What turns you on? Westworld has a robot whore for that. What’s your favorite rye blend? Here’s the bottle, sweetcheeks…
To make the most of VR, we’ll be sharing a good chunk of our personal information: What we want from our VR experience; what gives us the perfect adrenaline rush; what makes us feel all warm and fuzzy inside.
Of course, all of this raises new questions about privacy: Will greater VR immersion in real life lead to greater identity theft? Is VR another means of state surveillance? How will third-party influences be monitored?
Oculus Rift has admitted that it will collect some private data about users; notably your email, occupation, date of birth, where you live, records of any transactions, website and app usage patterns – all of which is fantastic news for scammers. Anything that collects and stores personal information is of interest to thieves: just consider how much private data can go for on the dark web.
VR headsets also require the ability to track and record your movements, including where you’re facing, what you’re looking at, and how you’re interacting with your environment; that’s how we interact with the games. Information like that could improve gameplay… Or, you know, be used to spy on us.
Whether it’s Burger King telling us that the new “Seven Incher” will blow our minds away and have us yearning for its great taste, next to an image of an open-mouthed young lady, or whether it’s Apple waiting a while to send us text receipts from iTunes so that we don’t feel bad about that Future feat. Drake impulse download, advertising is alive and well – and more manipulative than ever.
In a perfect world, there’d be no substitute for a quality product offered at a reasonable price. Unfortunately, this is not a perfect world: It is a world of product placement and brand integration and subliminal advertising. In fact, sometimes, the only thing between mediocrity and market dominance is advertising genius.
That’s not a bad thing, per se; it’s just something to remember. VR is the perfect environment in which to sell stuff. A world like Westworld, that immerses the player in someone else’s curated landscape, can sell what it wants. Before we know it, we’ve spent all of our hard-earned cash on oversized burgers and we’re still waiting for that blow job.
Some people worry that using VR heavily will interfere with our non-virtual lives, whether that’s neglecting physical exercise or diminishing our social skills. We say, if done right, VR could actually enhance these things. And besides, failing to hit the gym and/or being a social recluse doesn’t have to come from being a VR user; non-virtual realities can impact those things, too. That said, there are a couple of cognitive concerns that we’ll mention here.

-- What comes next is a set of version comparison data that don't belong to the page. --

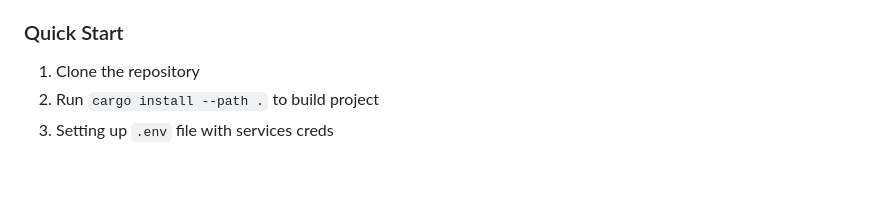
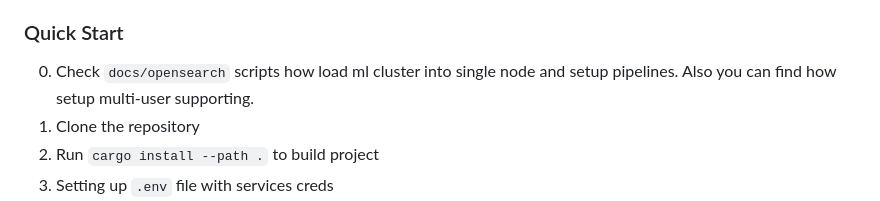
Before and after one commit to breadrock1/doc-searcher, a Markdown page: README.md, the part around the change. Rendered like a GitHub page; blank space fills up the shorter version.

Commit message:
chore: updated README.md file

```diff
--- a/README.md
+++ b/README.md
@@ -52,6 +52,7 @@ These instructions will get you a copy of the project up and running on your loc
 
 ### Quick Start
 
+0. Check `docs/opensearch` scripts how load ml cluster into single node and setup pipelines. Also you can find how setup multi-user supporting.
 1. Clone the repository
 2. Run `cargo install --path .` to build project
 3. Setting up `.env` file with services creds
```
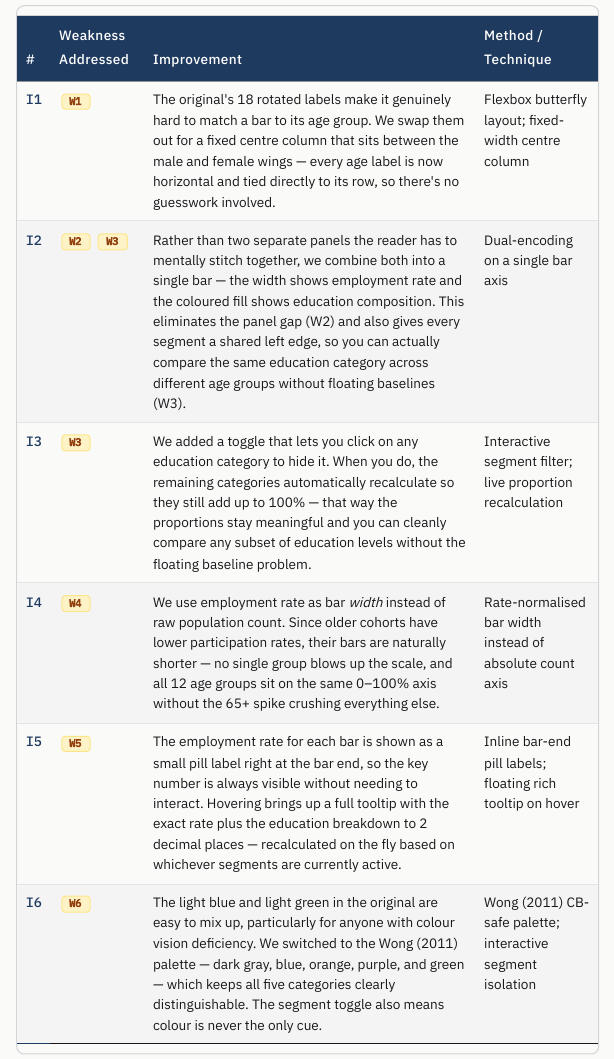
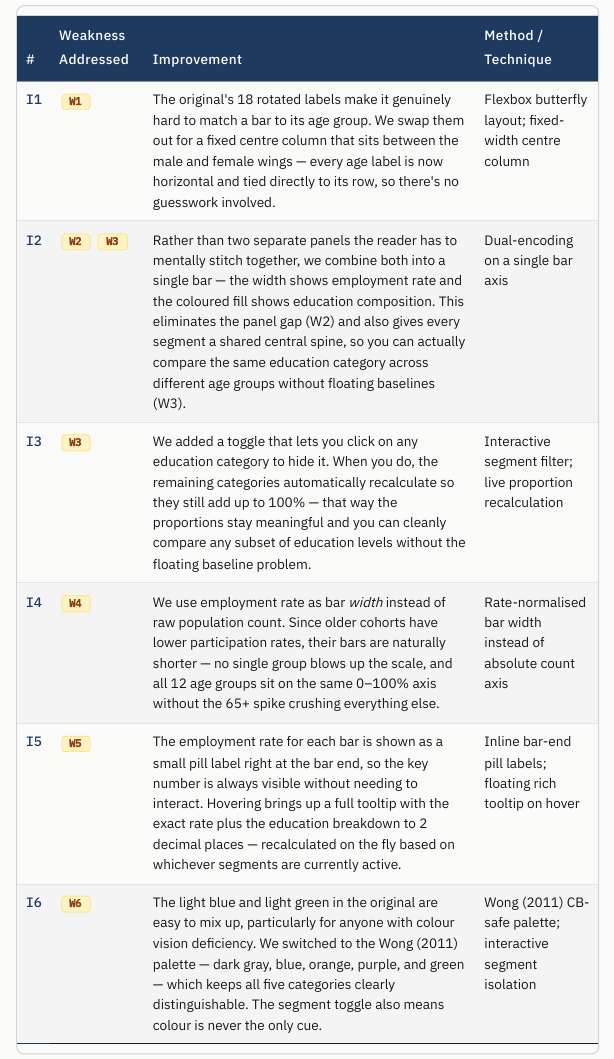
Before and after one commit to Thiha-Thein/AAI1001-32-Data-Engineering-and-Visualization-Project, a Quarto document (main.qmd): the page in a window 1100 px wide, from 6640 px down. The pictures show the output file main.html that the author committed with the source, opened offline; menus at the side of the page are left out; long lines of code are wrapped.

Commit message:
updated the improvement section

```diff
--- a/main.qmd
+++ b/main.qmd
@@ -619,7 +619,7 @@ Going back to the six weaknesses we flagged in Section 2, we came up with six im
     <tr>
       <td>I2</td>
       <td><span class="badge badge-w">W2</span> <span class="badge badge-w">W3</span></td>
-      <td>Rather than two separate panels the reader has to mentally stitch together, we combine both into a single bar — the width shows employment rate and the coloured fill shows education composition. This eliminates the panel gap (W2) and also gives every segment a shared left edge, so you can actually compare the same education category across different age groups without floating baselines (W3).</td>
+      <td>Rather than two separate panels the reader has to mentally stitch together, we combine both into a single bar — the width shows employment rate and the coloured fill shows education composition. This eliminates the panel gap (W2) and also gives every segment a shared central spine, so you can actually compare the same education category across different age groups without floating baselines (W3).</td>
       <td>Dual-encoding on a single bar axis</td>
     </tr>
     <tr>
```
Also changed, not shown: main.html, main.qmd (2 more changed lines).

Firstly, the dominant view within neuroscience is that reality is something generated by the brain, as it tries to predict what’s causing all the sensations that are impinging on our senses. When this biological “virtual reality” gets embedded in a technological virtual reality, there may be complex and surprising consequences.
Secondly, studies conducted in the U.S. have also shown that older adults are at a higher risk of depression with lower levels of social interaction. Essentially, face-to-face interaction correlates with mental health. What do we lose if social interaction is replaced by VR? This one’s TBC…
In The Matrix, Cypher says: "I know this steak doesn't exist. I know that when I put it in my mouth, the Matrix is telling my brain that it is juicy, and delicious… You know what I realize? Ignorance is bliss.” Perhaps that’s also the case for the VR phenomenon.
Virtual reality is about to hit the mass market, and it’s no exaggeration to say that products like Oculus Rift are going to have a massive impact on the modern world. But, the reality behind virtual reality – and whether or not ignorance really is bliss – remains to be seen.
Need something to lift your spirits after that sobering read? Check out these 5 best feel good movies.